Quicksand of Questions

This contribution is from Ruth Alkema who contributes articles regularly both at Holy Trinity and Jeruzalemkerk in Utrecht.

To write or not to write.. that’s the question. And then what to write, that’s another question. And silly enough, these questions can make me miserable. However much I enjoy writing, when these questions grip me, I start thinking that whatever I do is bound to become a total flop anyway, and that it was really wrong of me to even want to write in the first place. It makes me feel incredibly alone and miserable and totally useless, and it is very difficult to overcome these feelings, because it usually takes rather long before I become aware of what is going on.

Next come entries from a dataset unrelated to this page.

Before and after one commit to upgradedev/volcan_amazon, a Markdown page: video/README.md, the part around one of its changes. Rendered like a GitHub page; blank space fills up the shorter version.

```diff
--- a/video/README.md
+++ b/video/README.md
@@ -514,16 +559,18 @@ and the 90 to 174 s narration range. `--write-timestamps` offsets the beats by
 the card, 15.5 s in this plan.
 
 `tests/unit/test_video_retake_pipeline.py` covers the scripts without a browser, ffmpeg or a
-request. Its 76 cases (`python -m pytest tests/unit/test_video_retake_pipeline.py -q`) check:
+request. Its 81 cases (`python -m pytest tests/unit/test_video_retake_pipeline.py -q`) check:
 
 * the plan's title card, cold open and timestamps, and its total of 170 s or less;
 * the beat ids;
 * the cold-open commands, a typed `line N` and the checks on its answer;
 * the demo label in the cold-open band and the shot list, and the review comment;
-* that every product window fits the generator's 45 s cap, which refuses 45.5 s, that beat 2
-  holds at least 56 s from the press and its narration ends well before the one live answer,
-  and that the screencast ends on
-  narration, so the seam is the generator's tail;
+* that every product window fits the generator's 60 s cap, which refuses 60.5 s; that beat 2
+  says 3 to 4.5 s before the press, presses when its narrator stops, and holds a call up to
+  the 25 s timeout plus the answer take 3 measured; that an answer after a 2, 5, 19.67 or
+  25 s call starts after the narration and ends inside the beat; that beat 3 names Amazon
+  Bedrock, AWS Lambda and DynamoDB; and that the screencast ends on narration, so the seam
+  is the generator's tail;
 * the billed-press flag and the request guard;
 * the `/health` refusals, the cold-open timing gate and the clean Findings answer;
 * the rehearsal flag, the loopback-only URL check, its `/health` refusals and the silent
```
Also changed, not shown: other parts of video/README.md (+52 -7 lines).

I need to fight. choicesBut how? Thinking hard about what might have been the cause only makes it worse. Like quicksand where you’ll only sink deeper by struggling frantically. Of course it is necessary to figure out the cause, but not by direct analysing, because the feeling presents itself hidden in lies that should be exposed, not followed. We have tendencies to either fight or follow our emotions, and both tendencies entangle us and hide the truth. Therefore I think it is better to take refuge in prayer and ask God to reveal the deeper cause.

And now I think my misery is caused by a wrong idea on guidance: whenever I have two things that I can do, for example I had two ideas for a text, I try very hard to figure out what is God’s will. And then if whatever I decided didn’t work out, I feel as if I made the wrong choice and that I should have known better, or listened better to God, and feel guilty about being so stubborn, but there is no way I can prevent this same error in the future, because there is not such a very clear sign that I ignored.

A poem that I tried to write for Advent describes rather well the sequence of feelings that I go through. I now think the poem doesn’t really sound right, but apart from that it does illustrate what I mean, here it is:

Dear Father, it is our wish
As the year is about to start,

To dedicate ourselves to you:
Body, mind and heart.

Jesus, falling at your feet,
We beg your gentle hand,
To break the false security

By which we thought to stand.

Holy Spirit, we confess:
We’re hardly ever still,

To listen to your quiet voice
And learn to do your will.

So first I am really confident, I want to do something for God. Then I realise that perhaps I have lots of mixed motives and am perhaps overconfident. And then I start worrying about how to discern the voice of the Holy Ghost.

And now I remember the image of quicksand. For how did I get into this mud in the first place? Obviously I put my trust in something that was not rock solid. I depend on confidence in order to do something, and therefore tried to fix that for myself. But conjuring up a confident emotion is like creating quicksand. How to get out? A Google search on quicksand reveals the solution[1]: try not to panic and move slowly to find solid ground.quicksand The good news is that there is really good footing to be found, but we must go out and look for it.

Actually I do this quite often, just slowly do some simple thing that needs to be done[2], and try to be open to the outside world. Or what always helps, is going for a walk. The following poem reflects on such an occasion where I walked by a large church with a chapel dedicated to Saint Mary. Now I am not one to pray to saints, but it was cold and I wanted to sit quietly, and I figured that it would not be wrong if I only just looked at this altar with icon of Saint Mary. So I sat and looked up and then it seemed as if her eyes spoke to me, saying “I didn’t want to understand everything first…” (needless to say this is precisely what I do want, before I accept anything). So here is my reflection on that encounter:

Dear mother Mary,
How could you assent,
And give your heart

To let it be rent?

I look at your face,
So peaceful above.
You overcame fear,

Because you had love.

Your gentle reproof
Alights on me:
“Can you not trust,
Let questions be?”


I know I have failed,
What can I say.
“Lord, let your mercy
Enable my way.”

 I guess I probably need to learn that very often we just don’t know so precisely what to do, and failures are just a fact of life, we need to accept this insecurity, and try to enjoy the struggling. But we can be confident of God’s love for us in the midst of all this.


[1] See here, for example: http://wikihow.com/Get-out-of-Quicksand
[2] I learned this from Kathleen Norris’ great book The quotidian mysteries